How to remember books [Computer Science]


(Marios Daskalas) #1

Hi, I would like to know books for the sole purpose of memorizing books, in particular, Computer Science books. Below I have attached some sample books that I am interested in memorizing. The depth that I want to achieve is to remember the main idea in most paragraphs. In addition, I would love to know what helped you the most when it comes to memorizing books in general. Thanks in advance.



Memory Sports
(selmo'i cu se nintadni) #2

First off, you can probably skip any code. If you absolutely want to memorize a code segment, it would almost certainly be better to just memorize the algorithm instead of the specific java syntax. Google, autocomplete, and familiarity from doing assignments and other stuff will be fine for using the correct syntax.


(Josh Cohen) #3

If you provide a few specific examples of what you’re trying to memorize, people might be able to offer ideas on how to memorize them.

I would start reading the book normally, without focusing too much on memory techniques, writing notes and typing out all the code examples. After the code runs, I would try to explain every detail of the code to an imaginary person to make sure I understand what it’s doing. Then you could add memorization for things that can be put in lists or for any parts that aren’t sticking in memory.

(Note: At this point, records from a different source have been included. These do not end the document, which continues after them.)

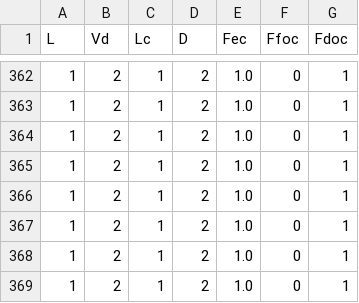
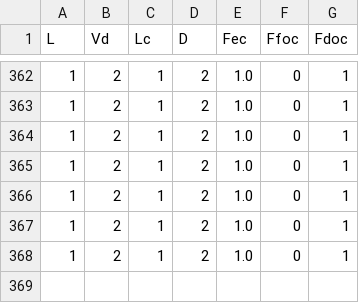
Before and after one commit to PapersAEGH/Cooperative-Driver-Assistance-System, a CSV file: Confusion_Matrix/Collision_situation2/NM-CS2_dense_T.csv, drawn as a sheet; only a part is shown, gaps mark what is left out.

Commit message:
Update NM-CS2
Ok

```diff
--- a/Confusion_Matrix/Collision_situation2/NM-CS2_dense_T.csv
+++ b/Confusion_Matrix/Collision_situation2/NM-CS2_dense_T.csv
@@ -368,2 +368 @@ L,Vd,Lc,D,Fec,Ffoc,Fdoc
 1,2,1,2,1.0,0,1
-1,2,1,2,1.0,0,1
```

Example: if you find that you aren’t remembering how to create a Java program with an Account class (seen in the table of contents), you could create a journey or story to link together all the steps needed from creating the file, writing the code (getters, setters, or however Java works), to compiling the program and running it.

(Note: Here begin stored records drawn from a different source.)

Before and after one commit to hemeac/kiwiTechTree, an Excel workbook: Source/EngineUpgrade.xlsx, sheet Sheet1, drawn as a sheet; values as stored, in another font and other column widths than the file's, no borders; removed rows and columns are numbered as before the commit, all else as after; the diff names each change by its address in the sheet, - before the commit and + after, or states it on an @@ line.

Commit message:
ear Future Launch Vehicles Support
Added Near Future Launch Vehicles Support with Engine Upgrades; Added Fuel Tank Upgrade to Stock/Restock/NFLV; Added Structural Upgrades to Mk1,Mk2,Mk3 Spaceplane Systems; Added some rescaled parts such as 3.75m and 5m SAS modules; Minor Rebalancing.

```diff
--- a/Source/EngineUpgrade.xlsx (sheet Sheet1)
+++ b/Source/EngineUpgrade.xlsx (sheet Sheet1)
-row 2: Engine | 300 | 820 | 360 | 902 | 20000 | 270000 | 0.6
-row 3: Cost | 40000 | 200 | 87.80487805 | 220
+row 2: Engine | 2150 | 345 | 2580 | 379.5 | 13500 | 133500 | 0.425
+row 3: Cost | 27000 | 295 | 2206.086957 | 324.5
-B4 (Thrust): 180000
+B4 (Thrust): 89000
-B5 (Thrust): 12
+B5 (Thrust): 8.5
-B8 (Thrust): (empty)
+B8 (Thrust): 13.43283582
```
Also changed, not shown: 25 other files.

The process of typing out the code and running it is good for memorization, because there will be bugs and other problems that won’t be apparent just from reading the book. I think that the more painful a bug is, the more memorable the solution will be. :slight_smile:

I was looking through what I could see of the Java book, and you probably don’t need to memorize statements like “constructors cannot return values”. If you work through the exercises, you’ll probably pick up information like that without extra effort.

Memory techniques work well for things that can be put in lists. Here’s an example of a list you might find in a computer science book and how you could memorize it with a simple peg list:

OSI model:

Peg # Peg image Fact Mnemonic image
1 Candle Physical layer Burned by a candle while getting a physical at the doctor’s office
2 Swan Data link layer Data from Star Trek tying up a swan with chain links
3 Butterfly Network layer A butterfly getting tangled up in network wires
4 Sailboat Transport layer A sailboat being sent through a Star Trek transporter
5 Hook Session layer A hook lifting up a band at a jam session
6 Elephant Presentation layer An elephant giving a presentation on a projector
7 Boomerang Application layer Throwing a boomerang at a phone (app / application)

Using spaced repetition on the memorized material will also help.


(Marios Daskalas) #4

Thank you for your answer @Josh , that helped me. However, I am looking for a book that is designed for the sole purpose of memorizing other books. Do you have anything in mind? To become more specific let’s say that you want to memorize the first chapter of the “Software Engineering Design: Theory and Practice” book which you can see as a preview.


(Josh Cohen) #5

Where is the preview chapter? I didn’t see it on that page.


(Marios Daskalas) #6

Let’s analyze this sample that I found from this book. @Josh


(Josh Cohen) #7

The way I would do it is translate the dense text into bullet points with simple language:

There are 3 types of problems, and it’s important to distinguish between them:

  • well-defined problems – clearly defined goals with understood constraints
  • ill-defined problems – ambigous, but they can sometimes be turned into well-defined problems
  • wicked problems – no single problem formulation exists, no definite solutions, any solutions are not deemed correct or incorrect but only good or bad. Solutions often aren’t known until after the problem is solved.

The process of extracting that information from the text (along with an explanation to an imaginary person) helps with memorization. Then mnemonic images could be used to save the three keywords (“well”, “ill”, “wicked”) that will help to recall the definitions if they come up on a test.